### Itemized modification records

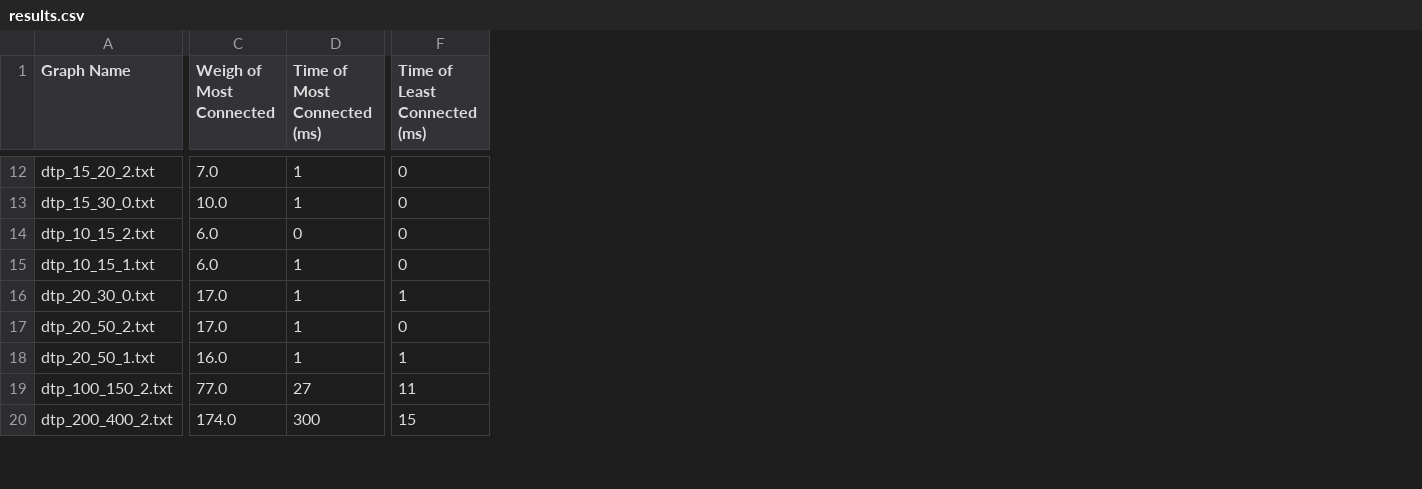
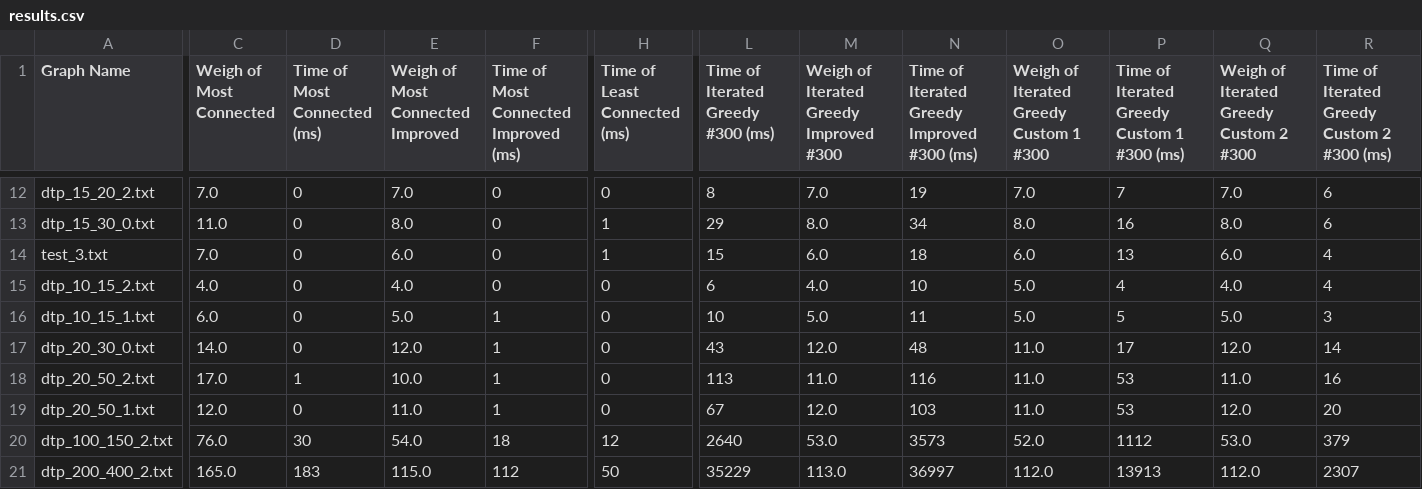
Before and after one commit to alxhotel/graphwork, a CSV file: results.csv, drawn as a sheet; only a part is shown, gaps mark what is left out; addresses are those after the commit; rows hold the shown columns only; the diff covers the shown part only; the diff names each change by its address in the sheet, - before the commit and + after, or states it on an @@ line.

```diff
--- a/results.csv
+++ b/results.csv
+column E (Weigh of Most Connected Improved), rows 12-13: 7.0 | 8.0; rows 15-21: 4.0 | 5.0 | 12.0 | 10.0 | 11.0 | 54.0 | 115.0
+column F, row 1: Time of Most Connected Improved (ms); rows 12-13: 0 | 0; rows 15-21: 0 | 1 | 1 | 1 | 1 | 18 | 112
+column L, row 1: Time of Iterated Greedy #300 (ms); rows 12-13: 8 | 29; rows 15-21: 6 | 10 | 43 | 113 | 67 | 2640 | 35229
+column M, row 1: Weigh of Iterated Greedy Improved #300; rows 12-13: 7.0 | 8.0; rows 15-21: 4.0 | 5.0 | 12.0 | 11.0 | 12.0 | 53.0 | 113.0
+column N, row 1: Time of Iterated Greedy Improved #300 (ms); rows 12-13: 19 | 34; rows 15-21: 10 | 11 | 48 | 116 | 103 | 3573 | 36997
+column O, row 1: Weigh of Iterated Greedy Custom 1 #300; rows 12-13: 7.0 | 8.0; rows 15-21: 5.0 | 5.0 | 11.0 | 11.0 | 11.0 | 52.0 | 112.0
+column P, row 1: Time of Iterated Greedy Custom 1 #300 (ms); rows 12-13: 7 | 16; rows 15-21: 4 | 5 | 17 | 53 | 53 | 1112 | 13913
+column Q, row 1: Weigh of Iterated Greedy Custom 2 #300; rows 12-13: 7.0 | 8.0; rows 15-21: 4.0 | 5.0 | 12.0 | 11.0 | 12.0 | 53.0 | 112.0
+column R, row 1: Time of Iterated Greedy Custom 2 #300 (ms); rows 12-13: 6 | 6; rows 15-21: 4 | 3 | 14 | 16 | 20 | 379 | 2307
-D12:D13 (Time of Most Connected (ms)): 1
+D12:D13 (Time of Most Connected (ms)): 0
-C13 (Weigh of Most Connected): 10.0
+C13 (Weigh of Most Connected): 11.0
-H13 (Time of Least Connected (ms)): 0
+H13 (Time of Least Connected (ms)): 1
+row 14: test_3.txt | 7.0 | 0 | 6.0 | 0 | 1 | 15 | 6.0 | 18 | 6.0 | 13 | 6.0 | 4
-C15 (Weigh of Most Connected): 6.0
+C15 (Weigh of Most Connected): 4.0
-D16:D17 (Time of Most Connected (ms)): 1
+D16:D17 (Time of Most Connected (ms)): 0
-C17 (Weigh of Most Connected): 17.0
+C17 (Weigh of Most Connected): 14.0
-H17 (Time of Least Connected (ms)): 1
+H17 (Time of Least Connected (ms)): 0
-C19 (Weigh of Most Connected): 16.0
+C19 (Weigh of Most Connected): 12.0
-D19 (Time of Most Connected (ms)): 1
+D19 (Time of Most Connected (ms)): 0
-H19 (Time of Least Connected (ms)): 1
+H19 (Time of Least Connected (ms)): 0
-C20 (Weigh of Most Connected): 77.0
+C20 (Weigh of Most Connected): 76.0
-D20 (Time of Most Connected (ms)): 27
+D20 (Time of Most Connected (ms)): 30
-H20 (Time of Least Connected (ms)): 11
+H20 (Time of Least Connected (ms)): 12
-C21 (Weigh of Most Connected): 174.0
+C21 (Weigh of Most Connected): 165.0
-D21 (Time of Most Connected (ms)): 300
+D21 (Time of Most Connected (ms)): 183
-H21 (Time of Least Connected (ms)): 15
+H21 (Time of Least Connected (ms)): 50
```
Also changed, not shown: 4 added columns, 1 removed column and 100 edited cells elsewhere in this file, 23 other files.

### ACTIVITY
Please filter the entries for the word "Least" and copy the lines that have it.

### OUTPUT
-H13 (Time of Least Connected (ms)): 0
+H13 (Time of Least Connected (ms)): 1
-H17 (Time of Least Connected (ms)): 1
+H17 (Time of Least Connected (ms)): 0
-H19 (Time of Least Connected (ms)): 1
+H19 (Time of Least Connected (ms)): 0
-H20 (Time of Least Connected (ms)): 11
+H20 (Time of Least Connected (ms)): 12
-H21 (Time of Least Connected (ms)): 15
+H21 (Time of Least Connected (ms)): 50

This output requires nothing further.